[Itemized modification records]
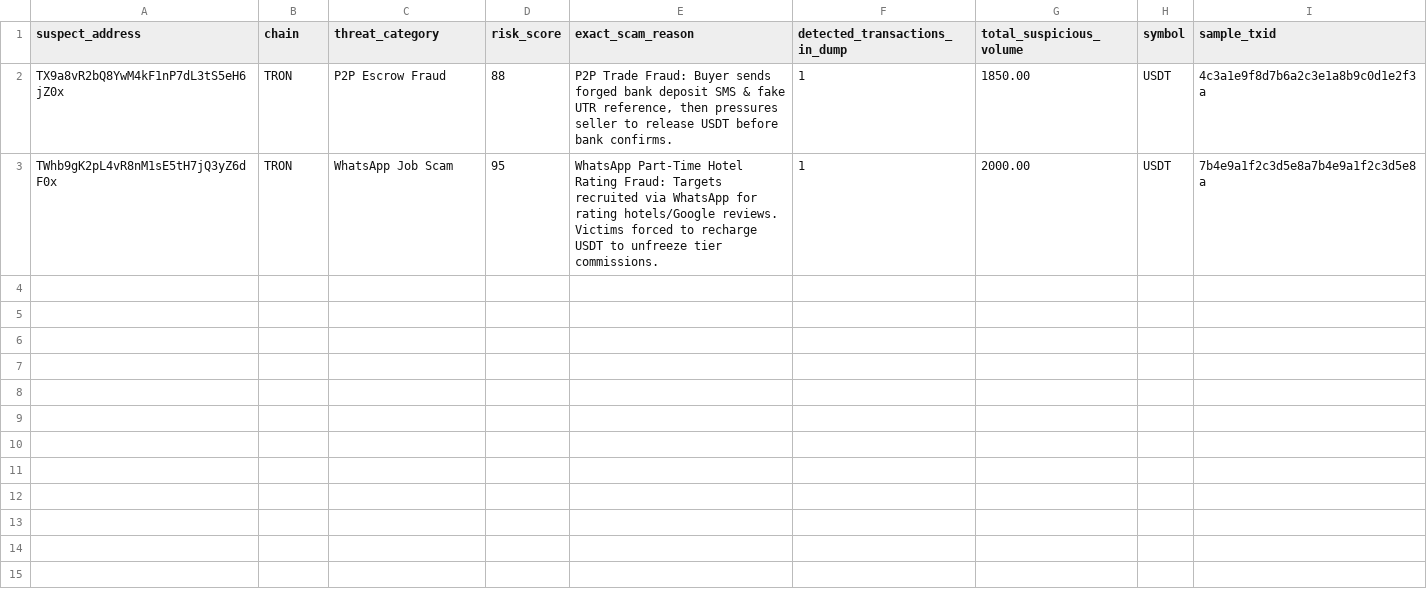
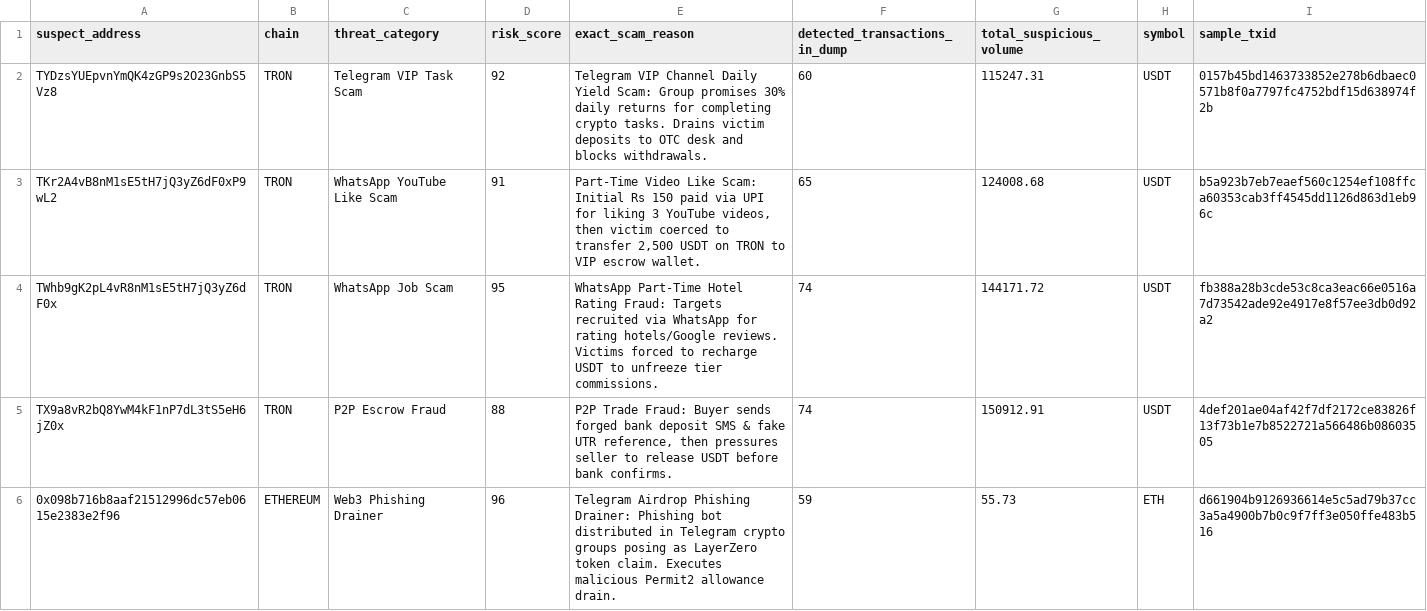
Before and after one commit to norkfocneth/NexChain.cli, a CSV file: data/audit_report.csv, drawn as a sheet.

```diff
--- a/data/audit_report.csv
+++ b/data/audit_report.csv
@@ -1,3 +1,6 @@
 suspect_address,chain,threat_category,risk_score,exact_scam_reason,detected_transactions_in_dump,total_suspicious_volume,symbol,sample_txid
-TX9a8vR2bQ8YwM4kF1nP7dL3tS5eH6jZ0x,TRON,P2P Escrow Fraud,88,"P2P Trade Fraud: Buyer sends forged bank deposit SMS & fake UTR reference, then pressures seller to release USDT before bank confirms.",1,1850.00,USDT,4c3a1e9f8d7b6a2c3e1a8b9c0d1e2f3a
-TWhb9gK2pL4vR8nM1sE5tH7jQ3yZ6dF0x,TRON,WhatsApp Job Scam,95,WhatsApp Part-Time Hotel Rating Fraud: Targets recruited via WhatsApp for rating hotels/Google reviews. Victims forced to recharge USDT to unfreeze tier commissions.,1,2000.00,USDT,7b4e9a1f2c3d5e8a7b4e9a1f2c3d5e8a
+TYDzsYUEpvnYmQK4zGP9s2O23GnbS5Vz8,TRON,Telegram VIP Task Scam,92,Telegram VIP Channel Daily Yield Scam: Group promises 30% daily returns for completing crypto tasks. Drains victim deposits to OTC desk and blocks withdrawals.,60,115247.31,USDT,0157b45bd1463733852e278b6dbaec0571b8f0a7797fc4752bdf15d638974f2b
+TKr2A4vB8nM1sE5tH7jQ3yZ6dF0xP9wL2,TRON,WhatsApp YouTube Like Scam,91,"Part-Time Video Like Scam: Initial Rs 150 paid via UPI for liking 3 YouTube videos, then victim coerced to transfer 2,500 USDT on TRON to VIP escrow wallet.",65,124008.68,USDT,b5a923b7eb7eaef560c1254ef108ffca60353cab3ff4545dd1126d863d1eb96c
+TWhb9gK2pL4vR8nM1sE5tH7jQ3yZ6dF0x,TRON,WhatsApp Job Scam,95,WhatsApp Part-Time Hotel Rating Fraud: Targets recruited via WhatsApp for rating hotels/Google reviews. Victims forced to recharge USDT to unfreeze tier commissions.,74,144171.72,USDT,fb388a28b3cde53c8ca3eac66e0516a7d73542ade92e4917e8f57ee3db0d92a2
+TX9a8vR2bQ8YwM4kF1nP7dL3tS5eH6jZ0x,TRON,P2P Escrow Fraud,88,"P2P Trade Fraud: Buyer sends forged bank deposit SMS & fake UTR reference, then pressures seller to release USDT before bank confirms.",74,150912.91,USDT,4def201ae04af42f7df2172ce83826f13f73b1e7b8522721a566486b08603505
+0x098b716b8aaf21512996dc57eb0615e2383e2f96,ETHEREUM,Web3 Phishing Drainer,96,Telegram Airdrop Phishing Drainer: Phishing bot distributed in Telegram crypto groups posing as LayerZero token claim. Executes malicious Permit2 allowance drain.,59,55.73,ETH,d661904b9126936614e5c5ad79b37cc3a5a4900b7b0c9f7ff3e050ffe483b516
```
Also changed, not shown: 5 other files.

Aim of the task
Would you copy all lines in the records where the string "data" appears?

Task answer
Before and after one commit to norkfocneth/NexChain.cli, a CSV file: data/audit_report.csv, drawn as a sheet.
--- a/data/audit_report.csv
+++ b/data/audit_report.csv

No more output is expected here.